It appears to suggest that one can judge whether an ad misleads a consumer about the provenance of an advertisement by the degree to which consumers “are likely to give added credence to advertising messages communicated and to interact with advertising content with which they otherwise would have decided not to interact”.10 In other words, if a “native” ad works then it is probably a breach of Section 5 of the FTC Act.


All of this is bad news for a new generation of eager young native-advertising driven sites and marketeers, and the more established publishers who have gradually started to adopt native formats. But it is good news for the consumer.

US publishers, having jumped on the native-advertising bandwagon, will have to carefully evaluate how their native ads tread the line set out by the FTC. The legality of many of these ads is now in question. Yet even if the FTC does not shortly begin enforcement actions against publishers and advertisers misleading consumers, the native ad format is not a viable response to ad blocking. The general run of native ads, as with conventional ads, are not block-proof.
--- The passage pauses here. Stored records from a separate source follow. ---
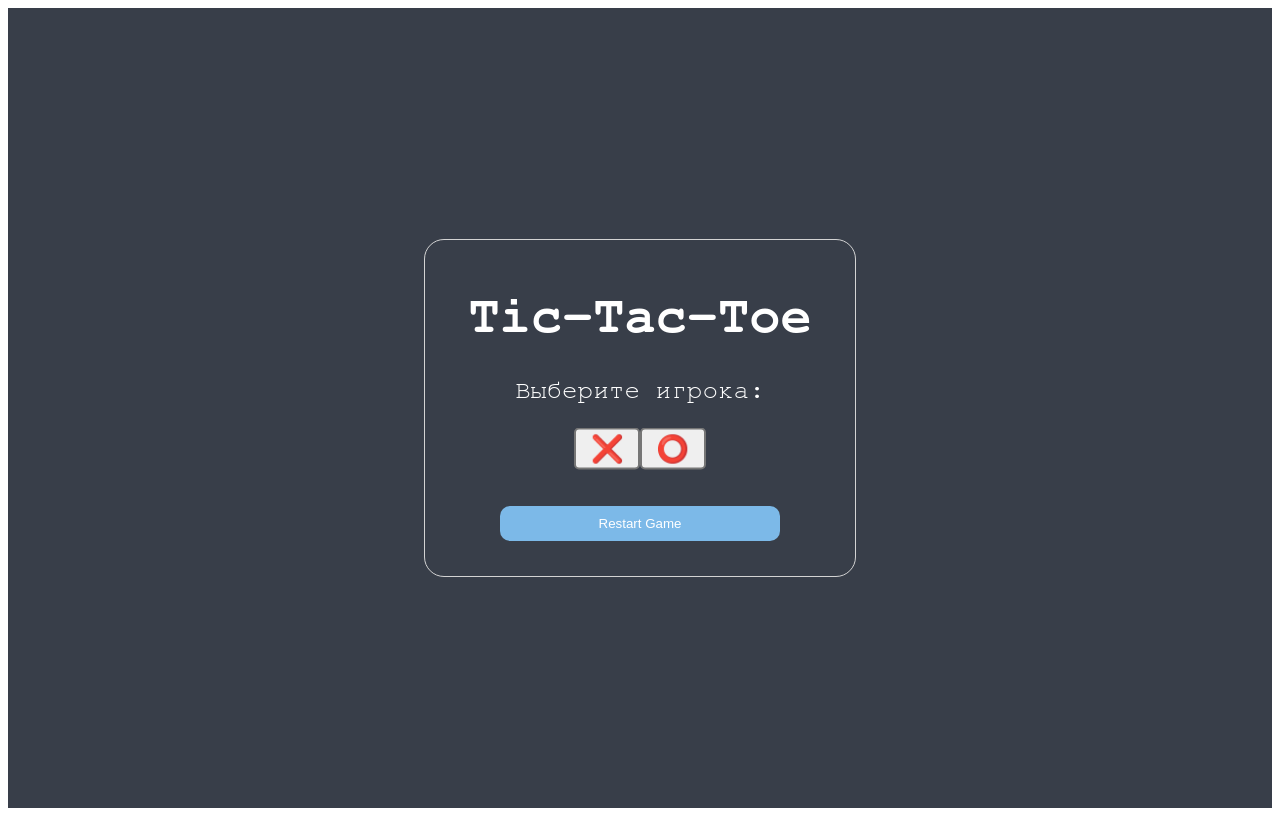
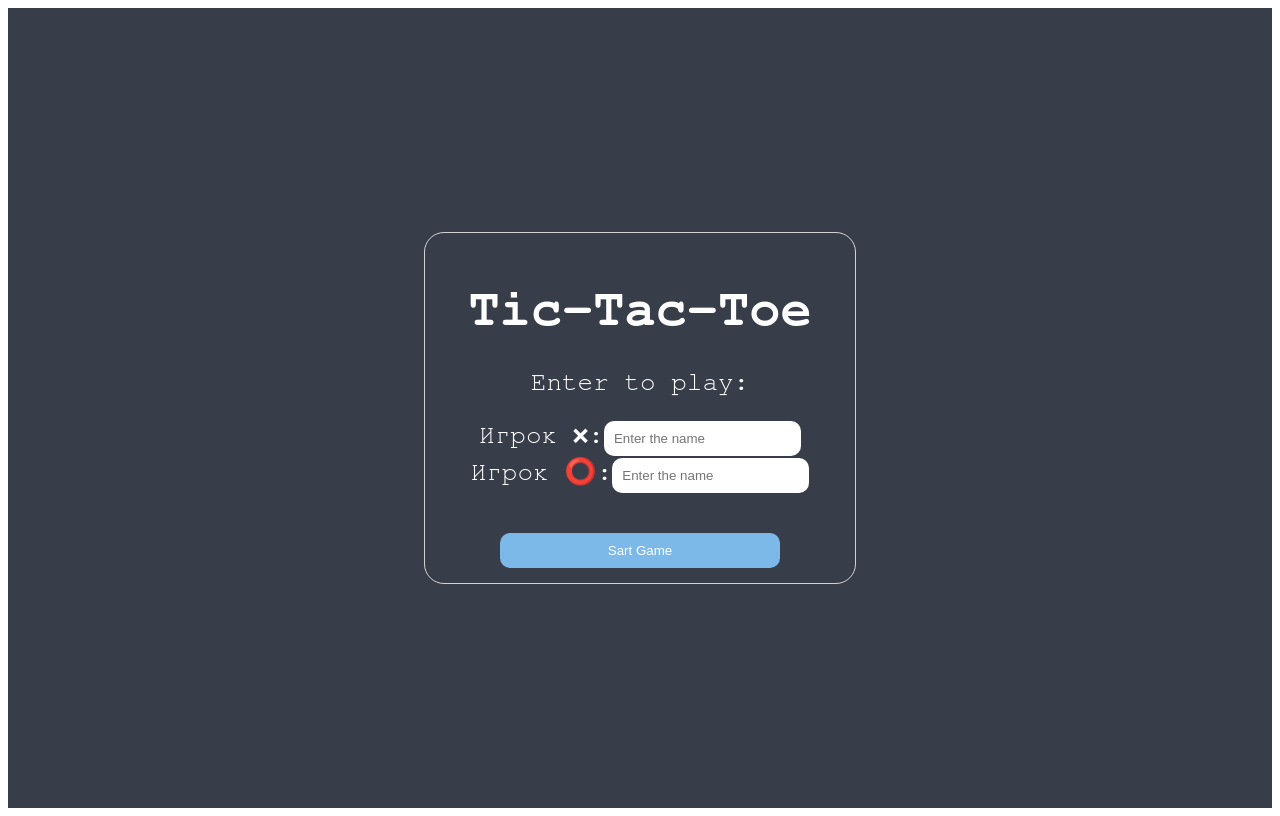
Before and after one commit to monokkai/Tic-Tac-Toe, a React (Create React App) app: page / in a window 1280 px wide. Built offline with nearby package versions, Linux system fonts and the light colour scheme.

Commit message:
Made registration

```diff
--- a/src/components/Quarter.jsx
+++ b/src/components/Quarter.jsx
@@ -1,6 +1,27 @@
 import React, { useState } from "react";
 import Field from "./Field";
 import FinalizeButton from "./FinalizeButton";
+import styled from "styled-components";
+
+const StyledStartButton = styled.button`
+  background-color: #7cb9e8;
+  color: white;
+  transition: all 0.3s ease-in-out;
+  scale: 1;
+  margin: 0 auto;
+  width: 70%;
+  border: 0;
+  border-radius: 10px;
+  padding: 10px;
+  margin-top: 10px;
+  cursor: pointer;
+  margin-top: 40px;
+
+  &:hover {
+    scale: 1.1;
+    background-color: rgb(111, 186, 243);
+  }
+`;
 
 const QuarterSquare = ({ children }) => {
   return (
@@ -31,6 +52,9 @@ const Quarter = () => {
   const [player, setPlayer] = useState(null);
   const [winner, setWinner] = useState(null);
   const [isDraw, setIsDraw] = useState(false);
+  const [gameStarted, setGameStarted] = useState(false);
+  const [playerX, setPlayerX] = useState("");
+  const [playerO, setPlayerO] = useState("");
 
   //На сайте у них было расписано как они определяют эти поля для выигрыша
   //Сам массив в комбинациях этих ❌ ⭕️
@@ -46,7 +70,6 @@ const Quarter = () => {
       [2, 4, 6],
     ];
 
-    //React показал этот фрагмент кода для определения победителя
     for (let pattern of winPatterns) {
       const [a, b, c] = pattern;
       if (board[a] && board[a] === board[b] && board[a] === board[c]) {
@@ -64,7 +87,7 @@ const Quarter = () => {
 
     // Сделал как вы показывали через ... что бы сохранить шаблон старых клеток
     const newBoard = [...board];
-    // По индексу кидаем игрока на поле
+    // По индексу берем игрока на поле
     newBoard[index] = player;
     setBoard(newBoard);
 
@@ -81,41 +104,82 @@ const Quarter = () => {
 
   const restartGame = () => {
     setBoard(Array(9).fill(""));
-    setPlayer(null);
-    setWinner(null);
+    setPlayer("");
+    setWinner("");
     setIsDraw(false);
+    setGameStarted(false);
+    setPlayerX("");
+    setPlayerO("");
+  };
+
+  const handleStartGame = () => {
+    if (playerX && playerO) {
+      setGameStarted(true);
+      setPlayer("❌");
+    }
   };
 
   return (
     <QuarterSquare>
       <div>
         <h1>Tic-Tac-Toe</h1>
-        {!player && (
+        {!gameStarted ? (
+          <div style={{ alignItems: "center" }}>
+            <p>Enter to play: </p>
+            <div style={{ alignItems: "center" }}>
+              <label>
+                Игрок ❌:
+                <input
+                  type="text"
+                  value={playerX}
+                  onChange={(e) => setPlayerX(e.target.value)}
+                  placeholder="Enter the name"
+                  style={{
+                    padding: "10px",
+                    borderRadius: "10px",
+                    border: 0,
+                    alignItems: "center",
+                  }}
+                />
+              </label>
+            </div>
+            <div>
+              <label>
+                Игрок ⭕️:
+                <input
+                  type="text"
+                  value={playerO}
+                  onChange={(e) => setPlayerO(e.target.value)}
+                  placeholder="Enter the name"
+                  style={{
+                    padding: "10px",
+                    borderRadius: "10px",
+                    border: 0,
+                    alignItems: "center",
+                  }}
+                />
+              </label>
+            </div>
+            <StyledStartButton onClick={handleStartGame}>
+              Sart Game
+            </StyledStartButton>
+          </div>
+        ) : (
           <div>
-            <p>Выберите игрока:</p>
-            <div
-              style={{
-                scale: 2,
-                marginBottom: "40px",
-                gap: 6,
-                cursor: "pointer",
-              }}
-            >
-              <button onClick={() => setPlayer("❌")}>❌</button>
-              <button onClick={() => setPlayer("⭕️")}>⭕️</button>
-            </div>
-          </div>
-        )}
-        {player && (
-          <div>
-            <p>Current player: {player}</p>
+            <p>
+              Current Player: {player === "❌" ? playerX : playerO} ({player})
+            </p>
             <Field board={board} handleCellClick={handleCellClick} />
-            {winner && <p>Winner: {winner}</p>}
+            {winner && (
+              <p>
+                Winner: {winner === "❌" ? playerX : playerO} ({winner})
+              </p>
+            )}
             {isDraw && <p>It's a draw!</p>}
           </div>
         )}
       </div>
-      <FinalizeButton onClick={restartGame} />
+      {gameStarted && <FinalizeButton onClick={restartGame} />}
     </QuarterSquare>
   );
 };
```
Also changed, not shown: 1 other file (tests, documents, lock files or other folders).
14 January 2015:
On 13 January 2015 the UK regulator, the Advertising Standards Authority, censured BuzzFeed for a deceptively formatted advertisement.

An advertorial for Dylon on the entertainment and news website BuzzFeed, seen on 9 October 2015, headed “14 Laundry Fails We’ve All Experienced”. It was styled as a BuzzFeed article and featured photos and social media posts highlighting laundry ‘fails’. Below the heading, text stated “Dylon Brand Publisher” next to the logo for Dylon’s Colour Catcher product. At the bottom of the advertorial, text stated “It’s at times like these we are thankful that Dylon Colour Catcher is there to save us from ourselves. You lose, little red sock!”.

  1.   Enforcement policy statement on deceptively formatted advertisements, FTC, 22 December 2015, p. 1.
  2.  Statement in regard to advertisements that appear in feature article format, FTC, 28 November 1967.
  3. Enforcement policy statement on deceptively formatted advertisements, FTC, 22 December 2015, p. 5.
  4.[email protected]/chapter103&edition=prelim
  5.  Enforcement policy statement on deceptively formatted advertisements, FTC, 22 December 2015, p. 6.
  6.  FTC Policy Statement on Deception, 14 October 1983.
  7.  Enforcement policy statement on deceptively formatted advertisements, FTC, 22 December 2015, p. 1.
  8.  ibid., pp  11-5.
  9.  ibid., p. 15.
  10.  ibid.
  11.  ibid.